*What to do*
List all lines of the data containing the word "html".

_ _ _ _ _

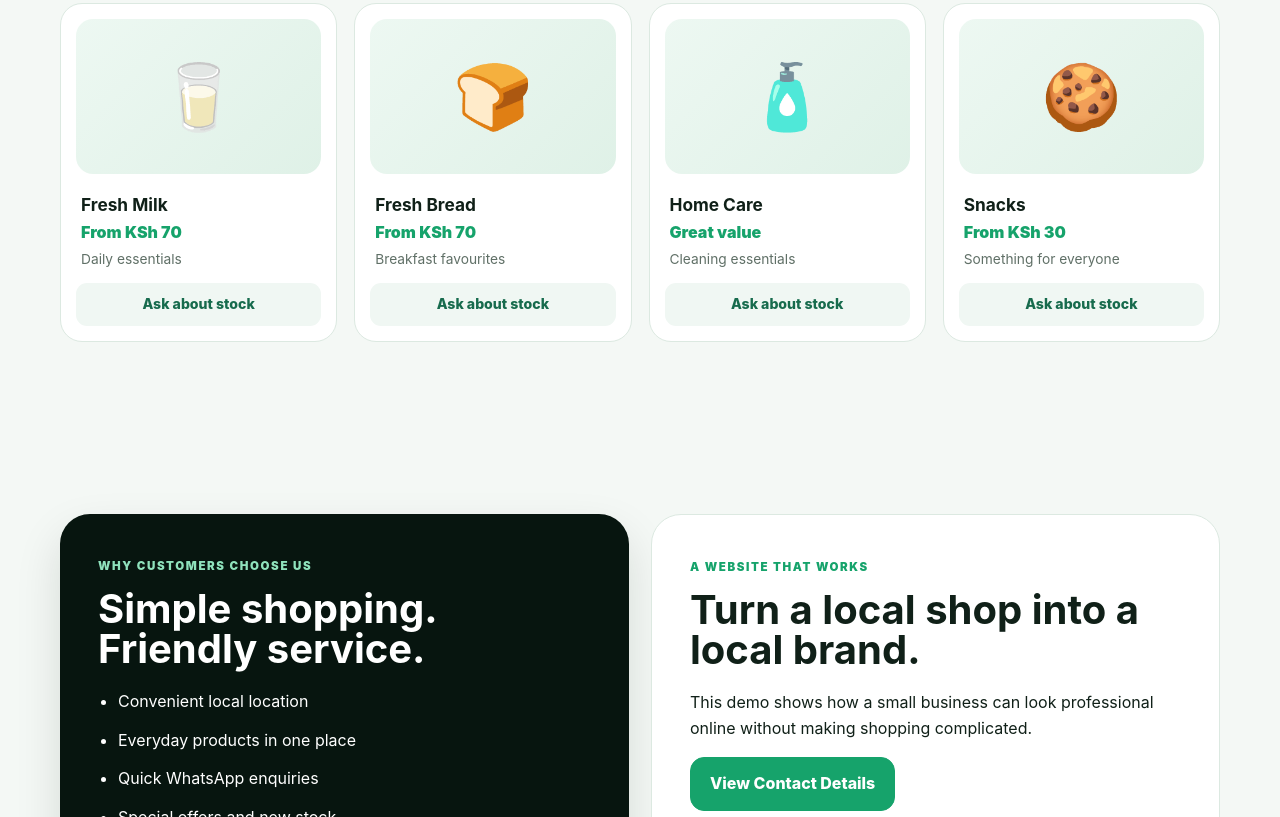
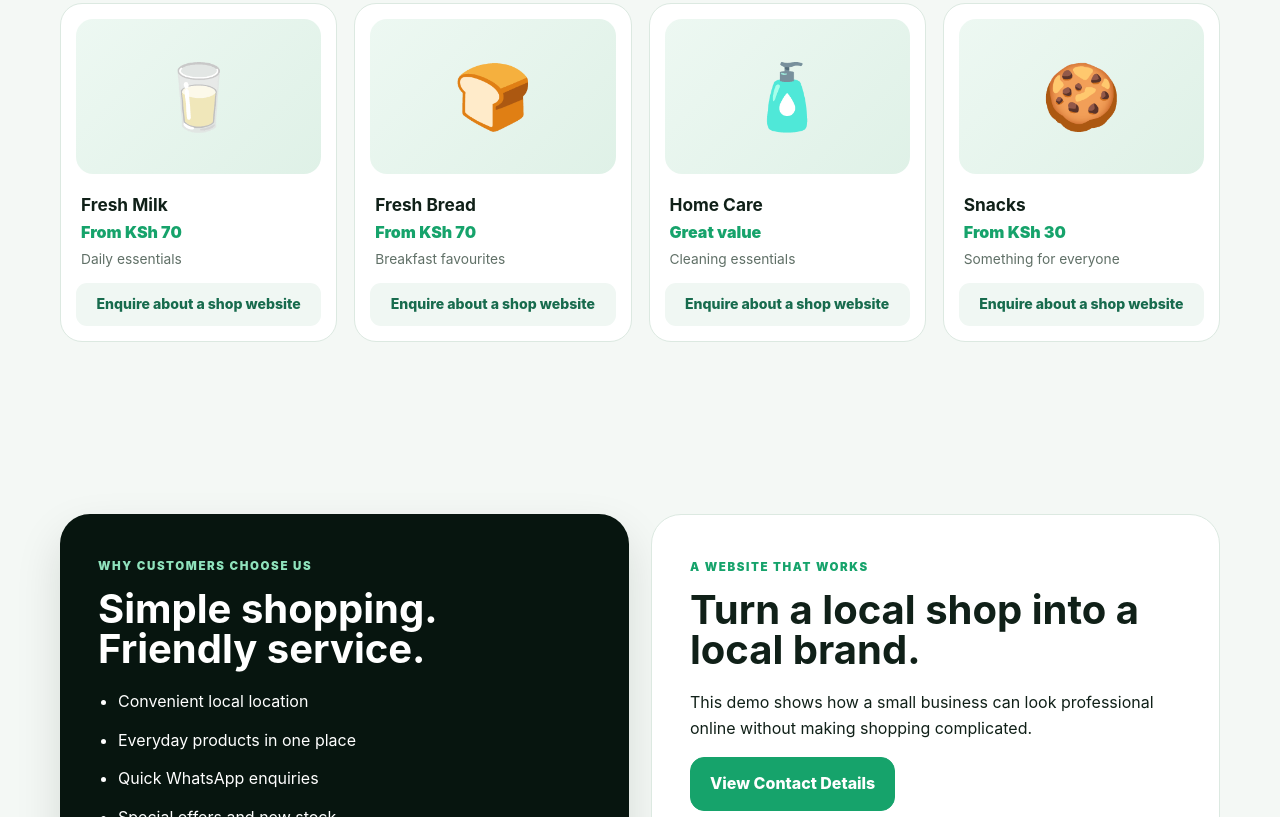
Before and after one commit to bkamau779-debug/bkamau779-debug.github.io, a plain HTML site: page shop-demo.html in a window 1280 px wide. Shown: the part 1076-1893 px from the top of the page. Drawn offline with Linux system fonts and the light colour scheme.

Commit message:
Clarify shop demo inquiry buttons

```diff
--- a/shop-demo.html
+++ b/shop-demo.html
@@ -11,13 +11,13 @@
 .feature{display:grid;grid-template-columns:1fr 1fr;gap:22px}.feature-card{padding:38px;border-radius:30px;background:var(--deep);color:#fff;box-shadow:0 20px 45px #07150f20}.feature-card.light{background:#fff;color:var(--ink);border:1px solid var(--line);box-shadow:none}.feature-card h2{font-size:2.5rem;line-height:1;margin:12px 0 20px}.list{padding-left:20px}.list li{margin:13px 0}.stats{display:grid;grid-template-columns:repeat(3,1fr);gap:12px;margin-top:25px}.stat{padding:16px;border-radius:16px;background:#ffffff12}.stat strong{display:block;font-size:1.4rem}.stat span{font-size:.8rem;color:#b8c8bf}.cta{padding:50px;border-radius:32px;background:linear-gradient(120deg,#11794f,#0b4f35);color:#fff;display:flex;justify-content:space-between;gap:25px;align-items:center;overflow:hidden;position:relative}.cta:after{content:"🛒";position:absolute;right:7%;font-size:9rem;opacity:.08}.cta>*{position:relative;z-index:1}.cta h2{font-size:clamp(2rem,4vw,3.2rem);line-height:1;margin:8px 0}.cta p{opacity:.8}.cta .btn{background:#fff;color:var(--ink);border-color:#fff}footer{padding:32px 0;color:#68776e;border-top:1px solid var(--line)}
 @media(max-width:800px){.links{display:none}.hero-grid,.feature{grid-template-columns:1fr}.grid{grid-template-columns:repeat(2,1fr)}.hero{padding:80px 0}.hero h1{letter-spacing:-.045em}.cta{flex-direction:column;align-items:flex-start}}@media(max-width:520px){.grid{grid-template-columns:1fr}.pic{height:190px}.stats{grid-template-columns:1fr}.hero-card{padding:25px}}
 </style></head><body>
-<nav class="nav"><div class="wrap navin"><a class="logo" href="#">URBAN <span>BASKET</span></a><div class="links"><a href="#products">Products</a><a href="#about">Why Us</a><a href="#contact">Contact</a></div><a class="btn primary" href="https://wa.me/254751017278?text=Hi%20Brian%2C%20I%27d%20like%20a%20similar%20shop%20website.">Order Now</a></div></nav>
+<nav class="nav"><div class="wrap navin"><a class="logo" href="#">URBAN <span>BASKET</span></a><div class="links"><a href="#products">Products</a><a href="#about">Why Us</a><a href="#contact">Contact</a></div><a class="btn primary" href="https://wa.me/254751017278?text=Hi%20Brian%2C%20I%27d%20like%20a%20similar%20shop%20website.">Build a shop website like this</a></div></nav>
 <header class="hero"><div class="wrap hero-grid"><div><span class="tag">Your neighbourhood shop</span><h1>Everyday essentials, <span>made easy.</span></h1><p>A polished modern shop website that puts products, offers, location and WhatsApp ordering right where customers need them.</p><div class="actions"><a class="btn primary" href="#products">Explore Products →</a><a class="btn" href="#contact">Find Our Shop</a></div></div><div class="hero-card"><div class="emoji">🛍️</div><span class="pill">Fresh stock</span><span class="pill">Local delivery</span><h3>Fresh. Fast. Local.</h3><p>Groceries • Household items • Snacks • Daily essentials</p><div class="stats"><div class="stat"><strong>7am</strong><span>Opening</span></div><div class="stat"><strong>8pm</strong><span>Closing</span></div><div class="stat"><strong>WA</strong><span>Quick orders</span></div></div></div></div></header>
 <section id="products"><div class="wrap"><div class="head"><span class="eyebrow">Popular products</span><h2>What customers are looking for.</h2><p>Real product photos, prices and categories can be added for an actual client.</p></div><div class="grid">
-<article class="product"><div class="pic">🥛</div><h3>Fresh Milk</h3><div class="price">From KSh 70</div><p class="mini">Daily essentials</p><a class="smallbtn" href="https://wa.me/254751017278?text=Hi%20Brian%2C%20I%27d%20like%20a%20similar%20shop%20website.">Ask about stock</a></article>
-<article class="product"><div class="pic">🍞</div><h3>Fresh Bread</h3><div class="price">From KSh 70</div><p class="mini">Breakfast favourites</p><a class="smallbtn" href="https://wa.me/254751017278?text=Hi%20Brian%2C%20I%27d%20like%20a%20similar%20shop%20website.">Ask about stock</a></article>
-<article class="product"><div class="pic">🧴</div><h3>Home Care</h3><div class="price">Great value</div><p class="mini">Cleaning essentials</p><a class="smallbtn" href="https://wa.me/254751017278?text=Hi%20Brian%2C%20I%27d%20like%20a%20similar%20shop%20website.">Ask about stock</a></article>
-<article class="product"><div class="pic">🍪</div><h3>Snacks</h3><div class="price">From KSh 30</div><p class="mini">Something for everyone</p><a class="smallbtn" href="https://wa.me/254751017278?text=Hi%20Brian%2C%20I%27d%20like%20a%20similar%20shop%20website.">Ask about stock</a></article>
+<article class="product"><div class="pic">🥛</div><h3>Fresh Milk</h3><div class="price">From KSh 70</div><p class="mini">Daily essentials</p><a class="smallbtn" href="https://wa.me/254751017278?text=Hi%20Brian%2C%20I%27d%20like%20a%20similar%20shop%20website.">Enquire about a shop website</a></article>
+<article class="product"><div class="pic">🍞</div><h3>Fresh Bread</h3><div class="price">From KSh 70</div><p class="mini">Breakfast favourites</p><a class="smallbtn" href="https://wa.me/254751017278?text=Hi%20Brian%2C%20I%27d%20like%20a%20similar%20shop%20website.">Enquire about a shop website</a></article>
+<article class="product"><div class="pic">🧴</div><h3>Home Care</h3><div class="price">Great value</div><p class="mini">Cleaning essentials</p><a class="smallbtn" href="https://wa.me/254751017278?text=Hi%20Brian%2C%20I%27d%20like%20a%20similar%20shop%20website.">Enquire about a shop website</a></article>
+<article class="product"><div class="pic">🍪</div><h3>Snacks</h3><div class="price">From KSh 30</div><p class="mini">Something for everyone</p><a class="smallbtn" href="https://wa.me/254751017278?text=Hi%20Brian%2C%20I%27d%20like%20a%20similar%20shop%20website.">Enquire about a shop website</a></article>
 </div></div></section>
 <section id="about"><div class="wrap feature"><div class="feature-card"><span class="eyebrow" style="color:#8fe2bc">Why customers choose us</span><h2>Simple shopping. Friendly service.</h2><ul class="list"><li>Convenient local location</li><li>Everyday products in one place</li><li>Quick WhatsApp enquiries</li><li>Special offers and new stock</li></ul></div><div class="feature-card light"><span class="eyebrow">A website that works</span><h2>Turn a local shop into a local brand.</h2><p>This demo shows how a small business can look professional online without making shopping complicated.</p><a class="btn primary" href="#contact">View Contact Details</a></div></div></section>
 <section id="contact"><div class="wrap"><div class="cta"><div><span class="eyebrow" style="color:#b8f0d4">Visit or order</span><h2>Need something today?</h2><p>📍 Example location • Open Mon–Sat, 7:00 AM–8:00 PM</p></div><div class="actions"><a class="btn" href="https://wa.me/254751017278?text=Hi%20Brian%2C%20I%27d%20like%20a%20similar%20shop%20website.">WhatsApp Us</a><a class="btn" href="tel:0700000000">Call the Shop</a></div></div></div></section>
```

_ _ _ _ _

*Expected output*
Before and after one commit to bkamau779-debug/bkamau779-debug.github.io, a plain HTML site: page shop-demo.html in a window 1280 px wide. Shown: the part 1076-1893 px from the top of the page. Drawn offline with Linux system fonts and the light colour scheme.
--- a/shop-demo.html
+++ b/shop-demo.html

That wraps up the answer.